That’s not to say that there aren’t still flashes of greatness in “Shinpachi.” The idea that the yakuza members all have the same hiragana-laced faces is weird and fun. There’s also a group of people known as Rockians who are basically Marvel’s Ben “The Thing” Grimm. There are playful self-aware jokes that try to get ahead of the narrative by poking fun at some of the inherent problems that anime translations face as well as the stigma that continues to surround dubs even though FLCL: Grunge’s English version is airing before the Japanese original. And if nothing else, it’s always nice to hear Kari Wahlgren return as Haruko Haruharua and to get a dose of Steve Blum’s dulcet tones, but this still doesn’t make up for lackluster storytelling.
Another element that may be a real sticking point for audiences is FLCL: Grunge’s CG-based visuals. They’re by no means ugly, but they fail to reach the heights of the previous seasons’ engaging visual styles that were produced by Gainax and Production I.G (who will be back for FLCL: Shoegaze). FLCL: Grunge is animated by MontBlanc Pictures, on their first series no less, and their inexperience frequently shines through. It should be interesting to see what MontBlanc does in the future, but as it stands, an all-CG anime company like Studio Orange would have been a safer bet.
MontBlanc still finds ways to push the animation past its limits and engage in spectacles that feel true to the FLCL brand, like when Shinpachi first sees Haruko or when they share an awkward kiss. In fact, all of these heightened flourishes feel very much like the Scott Pilgrim-ification of FLCL as arcade noises and chaotic camera angles sweep up these characters.
It’s a curious tactic that equates FLCL to stylized pandemonium, which is certainly an oversimplification of what this series/franchise is all about. There’s a heightened slapstick style to the show’s visuals, which maintain a high energy that effectively contrasts with Shinpachi’s general malaise and listlessness. Visuals aside, FLCL: Grunge features exceptional music by The Pillows, which continually proves to be FLCL’s secret weapon in each series.

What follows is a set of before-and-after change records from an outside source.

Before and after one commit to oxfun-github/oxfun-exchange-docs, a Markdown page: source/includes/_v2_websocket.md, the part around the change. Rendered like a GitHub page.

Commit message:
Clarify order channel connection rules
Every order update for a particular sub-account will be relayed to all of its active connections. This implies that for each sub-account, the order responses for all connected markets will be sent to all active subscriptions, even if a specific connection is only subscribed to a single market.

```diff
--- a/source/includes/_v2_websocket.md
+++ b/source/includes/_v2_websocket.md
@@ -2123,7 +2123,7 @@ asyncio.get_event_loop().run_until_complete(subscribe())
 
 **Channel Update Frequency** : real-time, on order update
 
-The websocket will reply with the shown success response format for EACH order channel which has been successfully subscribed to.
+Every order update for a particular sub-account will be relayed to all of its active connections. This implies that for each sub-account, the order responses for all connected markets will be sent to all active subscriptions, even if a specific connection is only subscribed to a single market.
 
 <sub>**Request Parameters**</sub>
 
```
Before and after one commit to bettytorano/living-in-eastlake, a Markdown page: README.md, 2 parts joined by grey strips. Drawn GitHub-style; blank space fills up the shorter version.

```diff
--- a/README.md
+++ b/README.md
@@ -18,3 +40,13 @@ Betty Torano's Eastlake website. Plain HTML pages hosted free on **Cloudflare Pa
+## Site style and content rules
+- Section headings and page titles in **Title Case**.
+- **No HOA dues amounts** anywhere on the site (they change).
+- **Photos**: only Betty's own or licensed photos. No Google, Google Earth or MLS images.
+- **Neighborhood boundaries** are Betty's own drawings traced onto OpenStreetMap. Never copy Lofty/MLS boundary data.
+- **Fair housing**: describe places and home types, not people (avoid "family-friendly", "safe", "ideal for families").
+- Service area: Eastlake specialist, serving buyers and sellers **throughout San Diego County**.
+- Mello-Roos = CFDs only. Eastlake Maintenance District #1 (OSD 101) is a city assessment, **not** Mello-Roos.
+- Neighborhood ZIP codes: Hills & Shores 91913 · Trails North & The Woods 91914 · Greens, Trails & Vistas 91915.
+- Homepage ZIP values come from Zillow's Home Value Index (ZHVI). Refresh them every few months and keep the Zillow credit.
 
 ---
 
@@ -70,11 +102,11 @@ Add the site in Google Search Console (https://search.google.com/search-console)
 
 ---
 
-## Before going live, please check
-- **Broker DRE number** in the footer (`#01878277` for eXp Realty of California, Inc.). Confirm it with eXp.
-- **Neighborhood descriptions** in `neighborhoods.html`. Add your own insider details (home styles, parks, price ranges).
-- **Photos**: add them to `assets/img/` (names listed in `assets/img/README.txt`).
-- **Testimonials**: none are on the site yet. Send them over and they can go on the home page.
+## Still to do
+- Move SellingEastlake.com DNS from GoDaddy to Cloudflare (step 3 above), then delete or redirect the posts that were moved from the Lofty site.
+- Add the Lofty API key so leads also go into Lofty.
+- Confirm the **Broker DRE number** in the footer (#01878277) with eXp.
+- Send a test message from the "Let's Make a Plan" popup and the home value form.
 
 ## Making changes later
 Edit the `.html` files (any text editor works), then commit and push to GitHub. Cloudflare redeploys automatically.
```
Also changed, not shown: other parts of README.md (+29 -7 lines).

“It’s been a blast…Actually it’s been more of a nightmare,” is something that Haruko flippantly declares towards the end of “Shinpachi” and it’s hard to not feel the same dissonant perspective as this premiere reaches its end. Ironically enough, FLCL: Grunge’s problem is essentially the same as Shinpachi’s woes. It’s an anime that wants to break out of its shell and not be defined by its ancestors and past, yet it can’t help but get lost in old habits.
FLCL premiere episodes are often their weakest due to being bogged down in exposition and world-building. Fortunately, the episode’s final moments are the most creative and promising that indicate a hopeful future for what’s to come. It’s entirely possible that FLCL: Grunge finds its footing and independence in its subsequent episodes, but “Shinpachi” makes for a rocky start that could be more precise with its knife-work.
We all just need to find the right blade to cut that big fish called life otherwise we’ll be resigned to going through the motions.
FLCL: Grunge premieres Sept. 9 at midnight ET on Adult Swim.